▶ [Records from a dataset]
◆ ◆ ◆
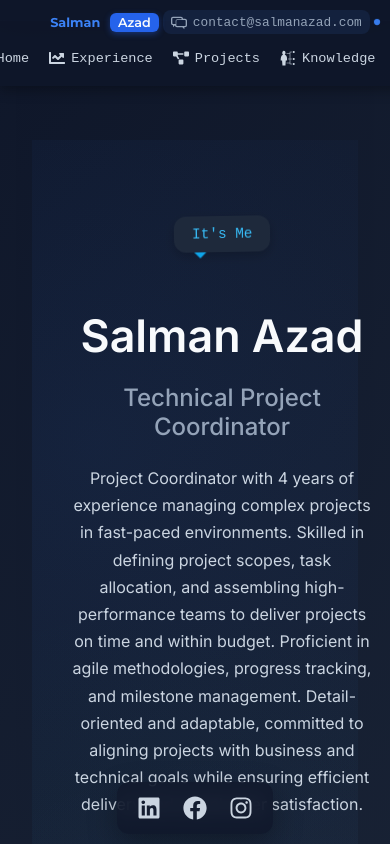
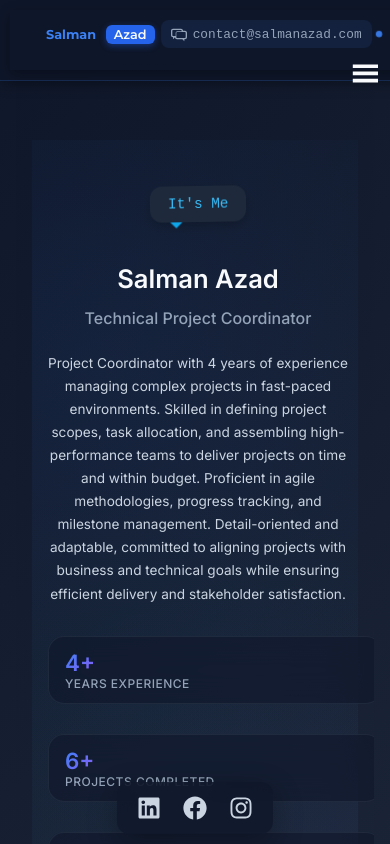
Before and after one commit to TushanSakib/salman-Portfolio, a Next.js app: page / in a window 390 px wide. Shown: the top 844 px of the page. Built offline with nearby package versions, Linux system fonts and the light colour scheme.

Commit message:
Third Commit

```diff
--- a/src/app/Navigation.module.css
+++ b/src/app/Navigation.module.css
@@ -16,6 +16,7 @@
   font-family: 'Montserrat', sans-serif;
   z-index: 1000;
 }
+
 
 /* Left Navigation Items */
 .leftNavigation {
@@ -115,46 +116,6 @@
   font-size: 1rem;
 }
 
-/* Responsive */
-@media (max-width: 768px) {
-  .topNavigation {
-    flex-direction: column;
-    height: auto;
-    gap: 8px;
-    padding: 10px 20px;
-  }
-
-  .leftNavigation,
-  .rightNavigation {
-    justify-content: center;
-    gap: 8px;
-  }
-
-  .links,
-  .contact {
-    font-size: 0.8rem;
-    padding: 4px 8px;
-  }
-}
-
-@media (max-width: 480px){
-  .topNavigation{
-    flex-direction: column;
-    gap: 6px;
-  }
-  .leftNavigation,
-  .rightNavigation {
-    justify-content: center;
-    gap: 4px;
-    margin-left: 10px;
-  }
-
-  .links,
-  .contact {
-    font-size: 0.8rem;
-    padding: 4px 8px;
-  }
-}
 
 .customLogo {
   font-family: 'Montserrat', sans-serif;
@@ -180,3 +141,87 @@
   box-shadow: 0 4px 12px rgba(59, 130, 246, 0.5);
   cursor: pointer;
 }
+
+
+
+/* Hamburger Menu */
+.hamburger {
+  display: none;
+  font-size: 1.8rem;
+  color: #f8fafc;
+  cursor: pointer;
+  z-index: 1100;
+}
+
+/* Responsive Mobile Layout */
+@media (max-width: 768px) {
+  .topNavigation {
+    flex-direction: column;
+    align-items: flex-start; /* stack items vertically */
+    gap: 10px;
+    padding: 10px 20px;
+  }
+
+  /* Hamburger appears under left nav, right-aligned */
+  .hamburger {
+    display: block;
+    align-self: flex-end; /* push to right corner */
+    margin-top: 5px;
+  }
+
+  /* Right Navigation hidden by default */
+  .rightNavigation {
+    position: absolute;
+    top: calc(60px + 40px); /* below top nav + hamburger spacing */
+    right: 0;
+    width: 220px;
+    flex-direction: column;
+    background: rgba(15, 23, 42, 0.98);
+    border-radius: 0 8px 8px 0;
+    padding: 20px;
+    box-shadow: -2px 0 10px rgba(0,0,0,0.3);
+    transform: translateX(100%);
+    opacity: 0;
+    transition: transform 0.3s ease, opacity 0.3s ease;
+  }
+
+  .rightNavigation.active {
+    transform: translateX(0);
+    opacity: 1;
+  }
+
+  .links {
+    width: 100%;
+    padding: 10px;
+    justify-content: flex-start;
+    font-size: 1rem;
+  }
+}
+
+@media (max-width: 480px){
+  .topNavigation{
+    flex-direction: column;
+    gap: 6px;
+    position: relative; /* needed for hamburger positioning */
+  }
+
+  .leftNavigation {
+    width: 100%;
+    justify-content: flex-start;
+    gap: 6px;
+    padding-left: 16px;
+  }
+
+  .rightNavigation {
+    top: 60px;
+    right: -100%;
+    width: 200px;
+    padding: 16px;
+  }
+
+  .links,
+  .contact {
+    font-size: 0.8rem;
+    padding: 6px 10px;
+  }
+}
--- a/src/app/navigation.js
+++ b/src/app/navigation.js
@@ -1,39 +1,57 @@
-import React from "react"
-import Link from "next/link"
-import styles from "./Navigation.module.css"
-import { FaChartLine } from "react-icons/fa";
-import { FaProjectDiagram } from "react-icons/fa";
-import { GiSkills } from "react-icons/gi";
+
+"use client"
+import React, { useState } from "react";
+import Link from "next/link";
 import { MdHome } from "react-icons/md";
+import { FaChartLine, FaProjectDiagram } from "react-icons/fa";
+import { GiSkills, GiHamburgerMenu } from "react-icons/gi";
 import { TiMessages } from "react-icons/ti";
+import styles from "./Navigation.module.css";
 
-function Navigation(){
-    return(
-        <div>
-            {/* Navigation on the top of the page */}
-            <div className={styles.topNavigation}>
+function Navigation() {
+  const [menuOpen, setMenuOpen] = useState(false);
 
-                {/* Right side navigation */}
+  const toggleMenu = () => setMenuOpen(!menuOpen);
 
-                <div className={styles.leftNavigation}>
-                    <div className={styles.customLogo}>Salman <span>Azad</span></div>
+  const handleClick = ()=> setMenuOpen(false)
 
-                    <div className={styles.contact}><TiMessages/>contact@salmanazad.com</div>
+  return (
+    <div className={styles.topNavigation}>
+      {/* Left Navigation */}
+      <div className={styles.leftNavigation}>
+        <div className={styles.customLogo}>
+          Salman <span>Azad</span>
+        </div>
+        <div className={styles.contact}>
+          <TiMessages />
+          contact@salmanazad.com
+        </div>
+      </div>
 
-                </div>
+      {/* Hamburger Icon */}
+      <div className={styles.hamburger} onClick={toggleMenu}>
+        <GiHamburgerMenu />
+      </div>
 
-                {/* Left side navigation */}
-                <div className={styles.rightNavigation}>
-                    <div><Link href={"/"} className={styles.links}><MdHome/>Home</Link></div>
-                    <div><Link href={"/experience"} className={styles.links}><FaChartLine/>Experience</Link></div>
-                    <div><Link href={"/project"} className={styles.links}><FaProjectDiagram/>Projects</Link></div>
-                    <div><Link href={"/knowledge"} className={styles.links}><GiSkills/>Knowledge</Link></div>
-                </div>
-
-            </div>
-
-        </div>
-    )
+      {/* Right Navigation Links */}
+      <div
+        className={`${styles.rightNavigation} ${menuOpen ? styles.active : ""}`}
+      >
+        <Link href={"/"} className={styles.links} onClick={handleClick}>
+          <MdHome /> Home
+        </Link>
+        <Link href={"/experience"} className={styles.links} onClick={handleClick}>
+          <FaChartLine /> Experience
+        </Link>
+        <Link href={"/project"} className={styles.links} onClick={handleClick}>
+          <FaProjectDiagram /> Projects
+        </Link>
+        <Link href={"/knowledge"} className={styles.links} onClick={handleClick}>
+          <GiSkills /> Knowledge
+        </Link>
+      </div>
+    </div>
+  );
 }
 
 export default Navigation;
--- a/src/app/pages/home.js
+++ b/src/app/pages/home.js
@@ -16,8 +16,10 @@ function Home() {
   if (loading) {
     return (
       <div className={styles.loadingContainer}>
-        <div className={styles.loadingSpinner}>Loading Home...</div>
-      </div>
+  <div className={styles.loadingSpinner}></div>
+  <div className={styles.loadingText}>Loading Home...</div>
+</div>
+
     );
   }
 
--- a/src/app/pages/home.module.css
+++ b/src/app/pages/home.module.css
@@ -170,52 +170,14 @@
   transform: scale(1.03);
   box-shadow: 0 15px 35px rgba(59,130,246,0.2);
 }
-
-/* Mobile view */
-@media (max-width: 768px) {
-  .profileImage {
-    height: 320px;   /* smaller height for phones */
-    max-width: 650px;
-  }
-}
-
-
-
-/* .profileImage {
-  flex: 1;
-  min-width: 250px;
+/* Loading Container */
+.loadingContainer {
   display: flex;
   justify-content: center;
   align-items: center;
-}
-
-.profileImage img {
-  max-width: 100%;
-  border-radius: 16px;
-  box-shadow: 0 10px 25px rgba(0,0,0,0.2);
-  transition: transform 0.3s ease, box-shadow 0.3s ease;
-}
-
-.profileImage img:hover {
-  transform: scale(1.03);
-  box-shadow: 0 15px 35px rgba(59,130,246,0.2);
-} */
-
-/* Responsive */
-@media (max-width: 768px) {
-  .homeContainer {
-    flex-direction: column;
-    align-items: center;
-    text-align: center;
-  }
-
-  .stats {
-    justify-content: center;
-  }
-
-  .profileBio {
-    margin-bottom: 40px;
-  }
+  min-height: 100vh;
+  background: linear-gradient(135deg, #0f172a 0%, #1e293b 100%);
+  flex-direction: column;
 }
 
 /* Loading Container */
@@ -225,28 +187,241 @@
   align-items: center;
   min-height: 100vh;
   background: linear-gradient(135deg, #0f172a 0%, #1e293b 100%);
+  flex-direction: column;
+  gap: 20px;
 }
 
+/* Loading Spinner */
 .loadingSpinner {
-  text-align: center;
-  color: #94a3b8;
-  font-size: 1.2rem;
-  position: relative;
+  width: 60px;
+  height: 60px;
+  border: 6px solid rgba(59, 130, 246, 0.2);
+  border-top-color: #3b82f6; /* blue accent */
+  border-radius: 50%;
+  animation: spin 1s linear infinite; /* only spinner rotates */
 }
 
-.loadingSpinner::before {
-  content: '';
-  display: block;
-  width: 40px;
-  height: 40px;
-  margin: 0 auto 20px;
-  border: 3px solid rgba(59, 130, 246, 0.1);
-  border-top: 3px solid #3b82f6;
-  border-radius: 50%;
-  animation: spin 1s linear infinite;
+/* Spinner Text */
+.loadingText {
+  color: #cbd5e1;
+  font-family: 'Inter', sans-serif;
+  font-size: 1.2rem;
+  font-weight: 500;
+  letter-spacing: 1px;
+  text-align: center;
 }
 
+/* Spinner Animation */
 @keyframes spin {
   0% { transform: rotate(0deg); }
   100% { transform: rotate(360deg); }
 }
+
+
+
+/* ==================== MOBILE RESPONSIVE HOME SECTION ==================== */
+
+/* ==================== MOBILE DEVICES ==================== */
+
+/* Small phones: up to 412px */
+@media (max-width: 412px) {
+  .homeSection {
+    padding: 50px 16px;
+  }
+
+  .homeContainer {
+    flex-direction: column;
+    align-items: center;
+    text-align: center;
+    gap: 20px;
+  }
+
+  .profileBio {
+    width: 100%;
+  }
+
+  .profileImage {
+    width: 100%;
+    max-width: 280px;
+    height: auto;
+  }
+
+  .name {
+    font-size: 1.6rem;
+  }
+
+  .role {
+    font-size: 1rem;
+  }
+
+  .description {
+    font-size: 0.85rem;
+  }
+
+  .stats {
+    flex-direction: column;
+    align-items: center;
+    width: 100%;
+  }
+
+  .statItem {
+    width: 100%;
+    text-align: center;
+    padding: 12px 16px;
+  }
+
+  .statNumber {
+    font-size: 1.4rem;
+  }
+
+  .statLabel {
+    font-size: 0.75rem;
+  }
+}
+
+/* Medium phones: 413px - 480px (Samsung Galaxy S8+) */
+@media (min-width: 413px) and (max-width: 480px) {
+  .homeSection {
+    padding: 55px 18px;
+  }
+
+  .homeContainer {
+    flex-direction: column;
+    align-items: center;
+    text-align: center;
+    gap: 25px;
+  }
+
+  .profileBio {
+    width: 100%;
+  }
+
+  .profileImage {
+    width: 100%;
+    max-width: 300px;
+    height: auto;
+  }
+
+  .name {
+    font-size: 1.8rem;
+  }
+
+  .role {
+    font-size: 1.1rem;
+  }
+
+  .description {
+    font-size: 0.9rem;
+  }
+
+  .stats {
+    flex-wrap: wrap;
+    justify-content: center;
+    gap: 15px;
+  }
+
+  .statNumber {
+    font-size: 1.5rem;
+  }
+
+  .statLabel {
+    font-size: 0.78rem;
+  }
+}
+
+/* Larger phones / small tablets: 481px - 767px */
+@media (min-width: 481px) and (max-width: 767px) {
+  .homeSection {
+    padding: 60px 20px;
+  }
+
+  .homeContainer {
+    flex-direction: row; /* side by side if space allows */
+    flex-wrap: wrap;
+    align-items: flex-start;
+    justify-content: center;
+    gap: 20px;
+  }
+
+  .profileBio, .profileImage {
+    flex: 1 1 45%;
+    max-width: 45%;
+    box-sizing: border-box;
+  }
+
+  .profileImage {
+    max-width: 320px;
+    height: auto;
+  }
+
+  .name {
+    font-size: 2rem;
+  }
+
+  .role {
+    font-size: 1.2rem;
+  }
+
+  .description {
+    font-size: 0.95rem;
+  }
+
+  .stats {
+    justify-content: flex-start;
+    gap: 18px;
+  }
+
+  .statNumber {
+    font-size: 1.6rem;
+  }
+
+  .statLabel {
+    font-size: 0.8rem;
+  }
+}
+
+/* Tablets / small laptops: 768px - 1024px */
+@media (min-width: 768px) and (max-width: 1024px) {
+  .homeSection {
+    padding: 70px 30px;
+  }
+
+  .homeContainer {
+    flex-direction: row;
+    gap: 40px;
+  }
+
+  .profileBio {
+    flex: 1 1 50%;
+    max-width: 50%;
+  }
+
+  .profileImage {
+    flex: 1 1 45%;
+    max-width: 45%;
+  }
+
+  .name {
+    font-size: 2.2rem;
+  }
+
+  .role {
+    font-size: 1.3rem;
+  }
+
+  .description {
+    font-size: 1rem;
+  }
+
+  .stats {
+    gap: 20px;
+  }
+
+  .statNumber {
+    font-size: 1.8rem;
+  }
+
+  .statLabel {
+    font-size: 0.85rem;
+  }
+}
```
◆ ◆ ◆
▶ [WHAT YOU NEED TO DO]
Going through the entries, return every line holding the word "rightNavigation".

▶ [RESULT FOR THIS EXERCISE]
-  .rightNavigation {
-  .rightNavigation {
+  .rightNavigation {
+  .rightNavigation.active {
+  .rightNavigation {
-                <div className={styles.rightNavigation}>
+        className={`${styles.rightNavigation} ${menuOpen ? styles.active : ""}`}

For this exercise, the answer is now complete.